> [TASK BRIEF] Set the records down again in full, with every word kept.

┌─ GIVEN DATA

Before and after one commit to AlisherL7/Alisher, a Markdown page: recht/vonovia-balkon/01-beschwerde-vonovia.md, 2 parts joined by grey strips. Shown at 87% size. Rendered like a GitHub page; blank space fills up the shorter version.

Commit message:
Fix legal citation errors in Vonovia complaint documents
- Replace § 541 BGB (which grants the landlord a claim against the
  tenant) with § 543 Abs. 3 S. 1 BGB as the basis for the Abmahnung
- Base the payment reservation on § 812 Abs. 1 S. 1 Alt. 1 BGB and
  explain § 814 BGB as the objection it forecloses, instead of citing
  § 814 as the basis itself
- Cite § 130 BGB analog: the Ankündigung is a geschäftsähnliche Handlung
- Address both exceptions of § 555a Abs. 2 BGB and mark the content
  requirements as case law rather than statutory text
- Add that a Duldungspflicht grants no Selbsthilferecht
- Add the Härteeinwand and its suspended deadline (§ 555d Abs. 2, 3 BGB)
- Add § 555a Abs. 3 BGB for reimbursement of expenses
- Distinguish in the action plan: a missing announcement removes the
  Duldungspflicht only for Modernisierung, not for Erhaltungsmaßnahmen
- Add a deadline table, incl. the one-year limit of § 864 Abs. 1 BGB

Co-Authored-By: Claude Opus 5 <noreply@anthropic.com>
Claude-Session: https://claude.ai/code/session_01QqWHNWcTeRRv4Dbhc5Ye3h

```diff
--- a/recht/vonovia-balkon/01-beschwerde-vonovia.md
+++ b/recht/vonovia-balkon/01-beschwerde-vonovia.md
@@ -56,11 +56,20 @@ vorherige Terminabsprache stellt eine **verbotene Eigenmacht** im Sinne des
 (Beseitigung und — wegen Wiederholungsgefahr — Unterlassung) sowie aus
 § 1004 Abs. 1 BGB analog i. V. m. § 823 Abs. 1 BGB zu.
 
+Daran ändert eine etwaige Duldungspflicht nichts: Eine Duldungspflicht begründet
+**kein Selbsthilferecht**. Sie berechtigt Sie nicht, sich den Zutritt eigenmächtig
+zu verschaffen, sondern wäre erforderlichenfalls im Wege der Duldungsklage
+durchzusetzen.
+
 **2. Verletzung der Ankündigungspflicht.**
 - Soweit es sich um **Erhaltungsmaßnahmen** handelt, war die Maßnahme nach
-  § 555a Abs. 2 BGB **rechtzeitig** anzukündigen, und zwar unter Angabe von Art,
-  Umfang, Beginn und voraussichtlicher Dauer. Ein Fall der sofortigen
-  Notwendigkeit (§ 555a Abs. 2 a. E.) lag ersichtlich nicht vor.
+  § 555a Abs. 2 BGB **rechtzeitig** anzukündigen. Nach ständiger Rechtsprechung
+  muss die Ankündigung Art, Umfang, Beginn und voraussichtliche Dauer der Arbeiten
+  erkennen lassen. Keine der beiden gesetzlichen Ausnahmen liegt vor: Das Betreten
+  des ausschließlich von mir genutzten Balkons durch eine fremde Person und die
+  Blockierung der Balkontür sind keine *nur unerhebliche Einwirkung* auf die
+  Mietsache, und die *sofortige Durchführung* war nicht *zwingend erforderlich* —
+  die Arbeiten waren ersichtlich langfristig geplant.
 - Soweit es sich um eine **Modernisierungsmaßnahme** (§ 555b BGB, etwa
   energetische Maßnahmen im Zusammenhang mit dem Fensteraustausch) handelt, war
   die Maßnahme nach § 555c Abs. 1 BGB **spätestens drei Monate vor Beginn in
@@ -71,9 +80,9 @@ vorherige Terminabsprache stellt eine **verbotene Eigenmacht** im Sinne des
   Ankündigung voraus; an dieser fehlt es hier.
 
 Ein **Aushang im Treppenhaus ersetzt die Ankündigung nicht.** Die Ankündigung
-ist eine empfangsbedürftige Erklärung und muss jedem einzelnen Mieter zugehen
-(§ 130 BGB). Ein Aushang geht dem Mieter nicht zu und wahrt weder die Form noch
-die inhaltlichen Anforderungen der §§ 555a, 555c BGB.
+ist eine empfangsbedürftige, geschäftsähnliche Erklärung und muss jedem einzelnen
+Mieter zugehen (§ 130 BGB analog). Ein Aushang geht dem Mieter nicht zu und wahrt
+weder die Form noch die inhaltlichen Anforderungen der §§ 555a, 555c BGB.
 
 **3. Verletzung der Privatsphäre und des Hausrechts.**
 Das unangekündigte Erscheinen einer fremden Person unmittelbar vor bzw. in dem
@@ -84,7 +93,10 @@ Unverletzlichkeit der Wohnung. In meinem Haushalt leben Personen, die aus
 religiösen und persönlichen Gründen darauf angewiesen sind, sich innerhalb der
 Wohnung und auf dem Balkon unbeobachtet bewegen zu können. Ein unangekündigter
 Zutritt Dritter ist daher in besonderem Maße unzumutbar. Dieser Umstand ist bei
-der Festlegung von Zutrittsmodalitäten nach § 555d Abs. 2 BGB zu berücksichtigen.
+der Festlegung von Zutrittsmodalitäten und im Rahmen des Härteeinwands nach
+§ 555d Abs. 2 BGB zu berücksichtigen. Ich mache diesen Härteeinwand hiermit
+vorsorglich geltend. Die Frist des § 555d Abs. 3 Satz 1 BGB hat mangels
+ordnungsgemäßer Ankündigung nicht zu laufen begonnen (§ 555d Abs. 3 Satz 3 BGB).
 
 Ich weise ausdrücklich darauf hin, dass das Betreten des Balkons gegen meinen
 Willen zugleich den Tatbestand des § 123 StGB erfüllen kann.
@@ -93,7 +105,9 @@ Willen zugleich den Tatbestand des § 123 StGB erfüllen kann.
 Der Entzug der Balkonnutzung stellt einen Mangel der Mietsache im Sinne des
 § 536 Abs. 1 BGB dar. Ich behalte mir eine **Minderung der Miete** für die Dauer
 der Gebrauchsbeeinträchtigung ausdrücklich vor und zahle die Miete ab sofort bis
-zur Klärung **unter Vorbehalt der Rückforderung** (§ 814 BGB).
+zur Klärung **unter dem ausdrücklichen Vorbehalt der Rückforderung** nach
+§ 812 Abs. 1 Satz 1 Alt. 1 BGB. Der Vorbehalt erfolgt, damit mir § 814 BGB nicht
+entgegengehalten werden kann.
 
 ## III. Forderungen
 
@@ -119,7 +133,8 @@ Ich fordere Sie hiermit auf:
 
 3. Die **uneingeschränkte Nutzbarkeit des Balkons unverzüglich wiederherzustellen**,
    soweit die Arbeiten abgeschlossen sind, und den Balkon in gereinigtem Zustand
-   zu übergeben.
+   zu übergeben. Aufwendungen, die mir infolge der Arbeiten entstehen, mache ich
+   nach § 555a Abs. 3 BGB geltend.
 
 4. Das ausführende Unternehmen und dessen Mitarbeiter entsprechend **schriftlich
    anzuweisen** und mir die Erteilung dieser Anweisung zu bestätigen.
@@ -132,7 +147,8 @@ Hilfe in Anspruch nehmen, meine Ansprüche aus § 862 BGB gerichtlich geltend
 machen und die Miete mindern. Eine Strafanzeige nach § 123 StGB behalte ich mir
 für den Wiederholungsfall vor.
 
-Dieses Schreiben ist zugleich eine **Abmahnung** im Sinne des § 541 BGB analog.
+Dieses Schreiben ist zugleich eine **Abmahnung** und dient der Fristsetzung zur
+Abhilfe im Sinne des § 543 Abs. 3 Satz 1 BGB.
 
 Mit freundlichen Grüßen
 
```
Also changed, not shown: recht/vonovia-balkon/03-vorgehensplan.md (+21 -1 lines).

└─

> [TASK RESPONSE]
Before and after one commit to AlisherL7/Alisher, a Markdown page: recht/vonovia-balkon/01-beschwerde-vonovia.md, 2 parts joined by grey strips. Shown at 87% size. Rendered like a GitHub page; blank space fills up the shorter version.

Commit message:
Fix legal citation errors in Vonovia complaint documents
- Replace § 541 BGB (which grants the landlord a claim against the
  tenant) with § 543 Abs. 3 S. 1 BGB as the basis for the Abmahnung
- Base the payment reservation on § 812 Abs. 1 S. 1 Alt. 1 BGB and
  explain § 814 BGB as the objection it forecloses, instead of citing
  § 814 as the basis itself
- Cite § 130 BGB analog: the Ankündigung is a geschäftsähnliche Handlung
- Address both exceptions of § 555a Abs. 2 BGB and mark the content
  requirements as case law rather than statutory text
- Add that a Duldungspflicht grants no Selbsthilferecht
- Add the Härteeinwand and its suspended deadline (§ 555d Abs. 2, 3 BGB)
- Add § 555a Abs. 3 BGB for reimbursement of expenses
- Distinguish in the action plan: a missing announcement removes the
  Duldungspflicht only for Modernisierung, not for Erhaltungsmaßnahmen
- Add a deadline table, incl. the one-year limit of § 864 Abs. 1 BGB

Co-Authored-By: Claude Opus 5 <noreply@anthropic.com>
Claude-Session: https://claude.ai/code/session_01QqWHNWcTeRRv4Dbhc5Ye3h

```diff
--- a/recht/vonovia-balkon/01-beschwerde-vonovia.md
+++ b/recht/vonovia-balkon/01-beschwerde-vonovia.md
@@ -56,11 +56,20 @@ vorherige Terminabsprache stellt eine **verbotene Eigenmacht** im Sinne des
 (Beseitigung und — wegen Wiederholungsgefahr — Unterlassung) sowie aus
 § 1004 Abs. 1 BGB analog i. V. m. § 823 Abs. 1 BGB zu.
 
+Daran ändert eine etwaige Duldungspflicht nichts: Eine Duldungspflicht begründet
+**kein Selbsthilferecht**. Sie berechtigt Sie nicht, sich den Zutritt eigenmächtig
+zu verschaffen, sondern wäre erforderlichenfalls im Wege der Duldungsklage
+durchzusetzen.
+
 **2. Verletzung der Ankündigungspflicht.**
 - Soweit es sich um **Erhaltungsmaßnahmen** handelt, war die Maßnahme nach
-  § 555a Abs. 2 BGB **rechtzeitig** anzukündigen, und zwar unter Angabe von Art,
-  Umfang, Beginn und voraussichtlicher Dauer. Ein Fall der sofortigen
-  Notwendigkeit (§ 555a Abs. 2 a. E.) lag ersichtlich nicht vor.
+  § 555a Abs. 2 BGB **rechtzeitig** anzukündigen. Nach ständiger Rechtsprechung
+  muss die Ankündigung Art, Umfang, Beginn und voraussichtliche Dauer der Arbeiten
+  erkennen lassen. Keine der beiden gesetzlichen Ausnahmen liegt vor: Das Betreten
+  des ausschließlich von mir genutzten Balkons durch eine fremde Person und die
+  Blockierung der Balkontür sind keine *nur unerhebliche Einwirkung* auf die
+  Mietsache, und die *sofortige Durchführung* war nicht *zwingend erforderlich* —
+  die Arbeiten waren ersichtlich langfristig geplant.
 - Soweit es sich um eine **Modernisierungsmaßnahme** (§ 555b BGB, etwa
   energetische Maßnahmen im Zusammenhang mit dem Fensteraustausch) handelt, war
   die Maßnahme nach § 555c Abs. 1 BGB **spätestens drei Monate vor Beginn in
@@ -71,9 +80,9 @@ vorherige Terminabsprache stellt eine **verbotene Eigenmacht** im Sinne des
   Ankündigung voraus; an dieser fehlt es hier.
 
 Ein **Aushang im Treppenhaus ersetzt die Ankündigung nicht.** Die Ankündigung
-ist eine empfangsbedürftige Erklärung und muss jedem einzelnen Mieter zugehen
-(§ 130 BGB). Ein Aushang geht dem Mieter nicht zu und wahrt weder die Form noch
-die inhaltlichen Anforderungen der §§ 555a, 555c BGB.
+ist eine empfangsbedürftige, geschäftsähnliche Erklärung und muss jedem einzelnen
+Mieter zugehen (§ 130 BGB analog). Ein Aushang geht dem Mieter nicht zu und wahrt
+weder die Form noch die inhaltlichen Anforderungen der §§ 555a, 555c BGB.
 
 **3. Verletzung der Privatsphäre und des Hausrechts.**
 Das unangekündigte Erscheinen einer fremden Person unmittelbar vor bzw. in dem
@@ -84,7 +93,10 @@ Unverletzlichkeit der Wohnung. In meinem Haushalt leben Personen, die aus
 religiösen und persönlichen Gründen darauf angewiesen sind, sich innerhalb der
 Wohnung und auf dem Balkon unbeobachtet bewegen zu können. Ein unangekündigter
 Zutritt Dritter ist daher in besonderem Maße unzumutbar. Dieser Umstand ist bei
-der Festlegung von Zutrittsmodalitäten nach § 555d Abs. 2 BGB zu berücksichtigen.
+der Festlegung von Zutrittsmodalitäten und im Rahmen des Härteeinwands nach
+§ 555d Abs. 2 BGB zu berücksichtigen. Ich mache diesen Härteeinwand hiermit
+vorsorglich geltend. Die Frist des § 555d Abs. 3 Satz 1 BGB hat mangels
+ordnungsgemäßer Ankündigung nicht zu laufen begonnen (§ 555d Abs. 3 Satz 3 BGB).
 
 Ich weise ausdrücklich darauf hin, dass das Betreten des Balkons gegen meinen
 Willen zugleich den Tatbestand des § 123 StGB erfüllen kann.
@@ -93,7 +105,9 @@ Willen zugleich den Tatbestand des § 123 StGB erfüllen kann.
 Der Entzug der Balkonnutzung stellt einen Mangel der Mietsache im Sinne des
 § 536 Abs. 1 BGB dar. Ich behalte mir eine **Minderung der Miete** für die Dauer
 der Gebrauchsbeeinträchtigung ausdrücklich vor und zahle die Miete ab sofort bis
-zur Klärung **unter Vorbehalt der Rückforderung** (§ 814 BGB).
+zur Klärung **unter dem ausdrücklichen Vorbehalt der Rückforderung** nach
+§ 812 Abs. 1 Satz 1 Alt. 1 BGB. Der Vorbehalt erfolgt, damit mir § 814 BGB nicht
+entgegengehalten werden kann.
 
 ## III. Forderungen
 
@@ -119,7 +133,8 @@ Ich fordere Sie hiermit auf:
 
 3. Die **uneingeschränkte Nutzbarkeit des Balkons unverzüglich wiederherzustellen**,
    soweit die Arbeiten abgeschlossen sind, und den Balkon in gereinigtem Zustand
-   zu übergeben.
+   zu übergeben. Aufwendungen, die mir infolge der Arbeiten entstehen, mache ich
+   nach § 555a Abs. 3 BGB geltend.
 
 4. Das ausführende Unternehmen und dessen Mitarbeiter entsprechend **schriftlich
    anzuweisen** und mir die Erteilung dieser Anweisung zu bestätigen.
@@ -132,7 +147,8 @@ Hilfe in Anspruch nehmen, meine Ansprüche aus § 862 BGB gerichtlich geltend
 machen und die Miete mindern. Eine Strafanzeige nach § 123 StGB behalte ich mir
 für den Wiederholungsfall vor.
 
-Dieses Schreiben ist zugleich eine **Abmahnung** im Sinne des § 541 BGB analog.
+Dieses Schreiben ist zugleich eine **Abmahnung** und dient der Fristsetzung zur
+Abhilfe im Sinne des § 543 Abs. 3 Satz 1 BGB.
 
 Mit freundlichen Grüßen
 
```
Also changed, not shown: recht/vonovia-balkon/03-vorgehensplan.md (+21 -1 lines).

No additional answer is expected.